This blog is part of our series developed in collaboration with the Reiff Center for Human Rights and Conflict Resolution at Christopher Newport University.
In June of 2017, Afghan President Ashrah Ghani signed the Cyber Crime Code into law, outlining the proper use of the internet and other communication devices. The code defines what qualifies as a cybercrime – something that had never previously been explained in legislation. With nearly 24 million internet users across Afghanistan, the threat of cyber warfare, gambling, terrorism, and even espionage pushed the state to instill the new code for the protection of citizens and government processes alike.
Since 2002, the nation has increased its phone and internet capabilities exponentially.
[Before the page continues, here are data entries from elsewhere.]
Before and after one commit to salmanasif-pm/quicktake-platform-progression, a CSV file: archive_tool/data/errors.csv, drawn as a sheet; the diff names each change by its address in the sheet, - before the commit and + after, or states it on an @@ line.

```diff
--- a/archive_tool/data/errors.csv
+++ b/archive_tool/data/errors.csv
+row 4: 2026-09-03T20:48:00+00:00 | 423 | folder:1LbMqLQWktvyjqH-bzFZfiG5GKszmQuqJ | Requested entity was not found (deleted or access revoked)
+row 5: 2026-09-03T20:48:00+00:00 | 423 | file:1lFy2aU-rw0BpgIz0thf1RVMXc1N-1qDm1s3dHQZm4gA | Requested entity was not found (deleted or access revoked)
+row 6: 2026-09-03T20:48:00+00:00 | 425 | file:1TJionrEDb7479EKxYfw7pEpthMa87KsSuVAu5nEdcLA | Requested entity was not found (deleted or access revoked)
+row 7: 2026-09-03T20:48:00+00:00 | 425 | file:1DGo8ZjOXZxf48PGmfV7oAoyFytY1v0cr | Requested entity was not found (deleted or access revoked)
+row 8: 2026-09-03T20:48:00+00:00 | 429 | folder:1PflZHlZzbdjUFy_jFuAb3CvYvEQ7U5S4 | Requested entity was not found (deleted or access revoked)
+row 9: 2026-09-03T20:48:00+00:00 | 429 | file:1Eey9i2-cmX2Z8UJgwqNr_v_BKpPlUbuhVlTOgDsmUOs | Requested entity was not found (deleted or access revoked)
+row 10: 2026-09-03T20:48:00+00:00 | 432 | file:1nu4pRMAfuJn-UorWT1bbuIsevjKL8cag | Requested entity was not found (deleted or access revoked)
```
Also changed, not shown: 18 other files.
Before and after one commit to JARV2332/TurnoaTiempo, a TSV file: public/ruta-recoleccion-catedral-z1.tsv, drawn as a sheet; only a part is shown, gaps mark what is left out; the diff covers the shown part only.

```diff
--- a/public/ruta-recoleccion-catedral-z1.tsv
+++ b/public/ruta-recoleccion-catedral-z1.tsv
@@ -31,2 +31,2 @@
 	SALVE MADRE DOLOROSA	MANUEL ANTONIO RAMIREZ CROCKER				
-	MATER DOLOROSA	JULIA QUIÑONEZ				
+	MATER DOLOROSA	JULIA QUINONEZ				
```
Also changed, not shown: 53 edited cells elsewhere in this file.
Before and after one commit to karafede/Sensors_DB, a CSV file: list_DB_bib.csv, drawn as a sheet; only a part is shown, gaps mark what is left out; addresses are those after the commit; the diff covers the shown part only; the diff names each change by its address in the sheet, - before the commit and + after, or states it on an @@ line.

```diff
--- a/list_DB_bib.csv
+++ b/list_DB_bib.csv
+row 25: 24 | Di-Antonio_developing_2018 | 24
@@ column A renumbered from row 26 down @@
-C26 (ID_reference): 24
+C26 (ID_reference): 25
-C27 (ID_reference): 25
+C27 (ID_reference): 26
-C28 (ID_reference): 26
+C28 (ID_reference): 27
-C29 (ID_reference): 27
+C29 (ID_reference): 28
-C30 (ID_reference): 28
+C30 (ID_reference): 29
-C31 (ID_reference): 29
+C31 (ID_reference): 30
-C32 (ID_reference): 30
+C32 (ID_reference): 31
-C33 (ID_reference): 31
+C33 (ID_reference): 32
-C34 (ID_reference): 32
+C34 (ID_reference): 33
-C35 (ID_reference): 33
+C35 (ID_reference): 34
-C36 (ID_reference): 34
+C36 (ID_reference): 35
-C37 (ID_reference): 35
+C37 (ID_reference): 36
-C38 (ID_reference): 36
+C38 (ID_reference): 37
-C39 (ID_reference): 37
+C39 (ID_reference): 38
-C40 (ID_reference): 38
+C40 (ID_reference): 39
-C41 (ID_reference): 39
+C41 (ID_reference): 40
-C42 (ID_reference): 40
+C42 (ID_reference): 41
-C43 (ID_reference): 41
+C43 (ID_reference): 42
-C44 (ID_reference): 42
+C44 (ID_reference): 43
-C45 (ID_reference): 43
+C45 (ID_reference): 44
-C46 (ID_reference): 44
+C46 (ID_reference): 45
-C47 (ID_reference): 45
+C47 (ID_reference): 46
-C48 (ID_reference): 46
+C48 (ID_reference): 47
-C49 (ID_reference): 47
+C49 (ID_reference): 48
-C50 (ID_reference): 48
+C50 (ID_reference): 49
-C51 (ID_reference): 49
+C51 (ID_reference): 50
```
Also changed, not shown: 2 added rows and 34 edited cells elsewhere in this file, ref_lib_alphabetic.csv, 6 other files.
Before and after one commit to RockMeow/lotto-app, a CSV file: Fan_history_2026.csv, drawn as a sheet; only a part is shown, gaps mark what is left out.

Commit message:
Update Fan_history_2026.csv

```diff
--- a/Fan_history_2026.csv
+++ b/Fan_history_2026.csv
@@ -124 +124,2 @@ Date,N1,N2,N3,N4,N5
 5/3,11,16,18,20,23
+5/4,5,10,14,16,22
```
The communication sector has experienced a distinct economic boom, with more than 120,000 Afghan citizens now working in the telecom sector and the creation of the country’s first truly technologically advanced generation. Increasing access to the internet also brings rise to use of the platform as a means of sociopolitical advocacy for Afghan citizens. Everything from politics, ethnicity, religion, and even sectarianism are discussed on these platforms. Social movements have achieved great success with the help of social media; movements like Uprising for Change in protest of a massive suicide attack in 2017 and The Enlightenment Movement both took flight on social media and were able to spread awareness and information to citizens in a way that would have been impossible before.
Women in particular have benefitted from this increased connectivity. The publication Motherboard tells the tale of Freshta, an 18-year-old Afghan woman, who enrolled in an online program with the help of her brother, Elham. Elham bought his sister a laptop and a cellphone and registered her for lessons online for three hours, four days a week. He also created social media accounts to allow her to connect and collaborate with her classmates around the world. Such a small step is very important for Afghan women who have long been denied these fundamental experiences.
Just as Freshta’s experience highlights how women are able to capitalize on improvements in internet access to contribute to their educational growth, the increased access also helps to more easily track abuses against all citizens. In March of 2016, a video was posted online depicting two Afghan police officers beating a man and then dragging him behind a truck. As there is currently no monitoring mechanism in place to track abuse reports, the notoriety of the video was what led the government to investigate the incident and punish the abusers. With the widespread adoption of technology, social media posts like these can help to raise national awareness about criminal and human right abuses. Women in particular are increasingly likely to experience online harassment, and privacy threats rank highest against women. Internet access provides a way to bring attention to abuses and is a platform that informs not just the everyday citizen, but also those in power as to what is happening and how the people are responding.
As Afghanistan continues to adjust to its newfound role as a technological player, the government should look for ways to collaborate with civil society organizations to inform citizens on the rights and regulations that make up the Cyber Crime Law as well as to ensure that all citizens are being protected equally under the new law. Media rights-based organizations in Afghanistan continue to advocate for laws and policies that uphold freedom of expression and the right to information, as well as serving as a watchdog of the government to ensure transparency and accountability. Civil society’s involvement will only strengthen the enforcement of the Cyber Crime Law and ensure that the gaps in the law – including women’s privacy and protection – are brought to the attention of decision makers.